Coyote raid in Cactus Canyon by Jim Arnosky- Peaceful Cactus canyon gets a rude interruption when a group of boisterous coyotes pass through. Simple story, with a good introduction to a multitude of animals you can find in canyon/desert type areas.
Isabel and the Hungry Coyote by Keith Polette- A southwest version of little red riding hood. Adorable! One of my favorites.
Maii and Cousin Horned Toad: A traditional Navajo Story by Shonto Begay- Lazy coyote has been free-loading all of his relatives but things change when he gets to his cousin horned toad’s farm. Good, Snug and I liked it okay.
Coyote Steals the Blanket (Ute Tales) by Janet Stevens- Some coyotes never learn to leave the enchanted rocks’ blankets alone. This is no different. A very fun story, Snug and I really liked it.
The three little Javelinas by Susan Lowell- A southwest version of ‘the three little pigs’, this adorable, fun tale has a different sort of pig and a coyote instead of a wolf. It is a fantastic book.
Harley by Star Livingstone- A farmer takes a risk in getting a llama to protect his sheep herd from coyotes, it takes a little bit, but Harley proves himself more than worthy of the task. I really liked this one, Snug thought it was okay, but this did a great job exemplifying the issues how farmers can protect their livestock without taking too harsh of action on the surrounding environment. Of course I told snug that, but not in those same words.
For the next part of our theme we went to a local nature center to learn more about coyotes. They have a great display and another book.
Here we could see up close what a coyote looks like and the size of him.
We also got to talk about their teeth. The different kinds they have which helps in their diet. Sharp ones up front for meat and duller ones in back for everything else.
Snug had a good time looking at the skull and checking out the taxidermied version. Most importantly though, she got to understand them and started to be a little less afraid.
Here is the book they had, it is great and huge. We read a couple of times, it has real, useful information complied about coyotes. My favorite part;
This page. Things you should do when you meet a coyote. Not if, when. We reviewed this page many times. I did meet a coyote a few months after this and while I remembered all the tips, I didn’t need to use any of them. Thankfully the coyote was alone, walking on the sidewalk, (apparently we have the good mannered more proper breed of coyotes) and even more thankfully my dogs had no idea what they were looking at and both stopped and turned their heads in confusion. The coyote and I looked at each other and agreed, before my silly dogs could figure out what he/she was we should just go. So the coyote turned and walked away and I did the same, my dogs still wondering what that thing was. We had literally been less than 20 feet from each other. I am glad he didn’t have friends with him.
This is about it from coyote week. There are some more things that I wish I would have done; coloring pages, cutting out an environment example of a coyote or all of their food options, busy work, etc. However, I think Snug got all she needed to from this theme. While she may not exactly remember how to “haze” a coyote, she is a little less intimidated by them. Enough so that after this theme she stopped getting so upset about the coyotes howling. They still wake her occasionally, but she can go back to sleep on her own. She doesn’t like them enough that she would go up to one to make friends though.

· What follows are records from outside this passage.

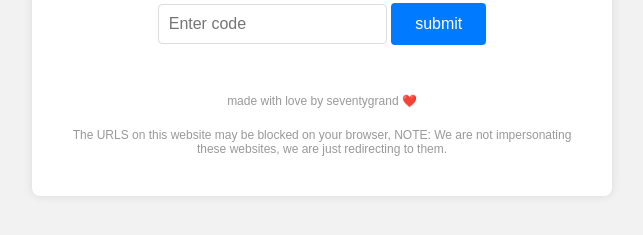
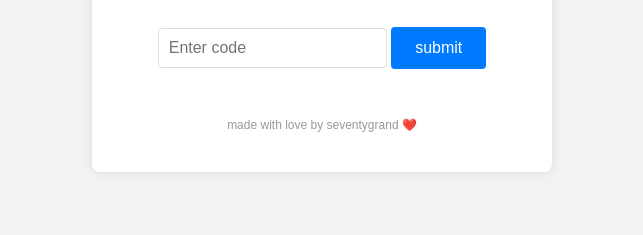
Before and after one commit to seventygrand/flarescript, a plain HTML site: page index.html in a window 1280 px wide. Shown: the part 393-628 px from the top of the page, without its empty margins (318-961 px from the left). Drawn offline with Linux system fonts and the light colour scheme.

Commit message:
removed disclaimer

```diff
--- a/index.html
+++ b/index.html
@@ -84,10 +84,7 @@
       made with love by seventygrand ❤️
     </div>
 
-    <div class="disclaimer">
-The URLS on this website may be blocked on your browser, NOTE: We are not impersonating these websites, we are just redirecting to them.
-    </div>
-  </div>
+
 
   <script>
     function checkCode() {
```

So why do coyotes howl?
Many reasons for different howls, but mainly for communication. A family member can call to his pack after hunting to get everyone together again. One pack can howl at another to intimidate and set boundaries. It can, trust mean, happen at any time of the day, coyotes do not just howl at the moon. Actually they may not ever be howling at the moon. Coyotes also yip, yep, yap, make shrill calls and the pups have the cutest little singing voices I have ever heard.
Coyotes Howling At the Moon.
Above is a link to a video that I “made” one night when the coyotes were particularly exuberant.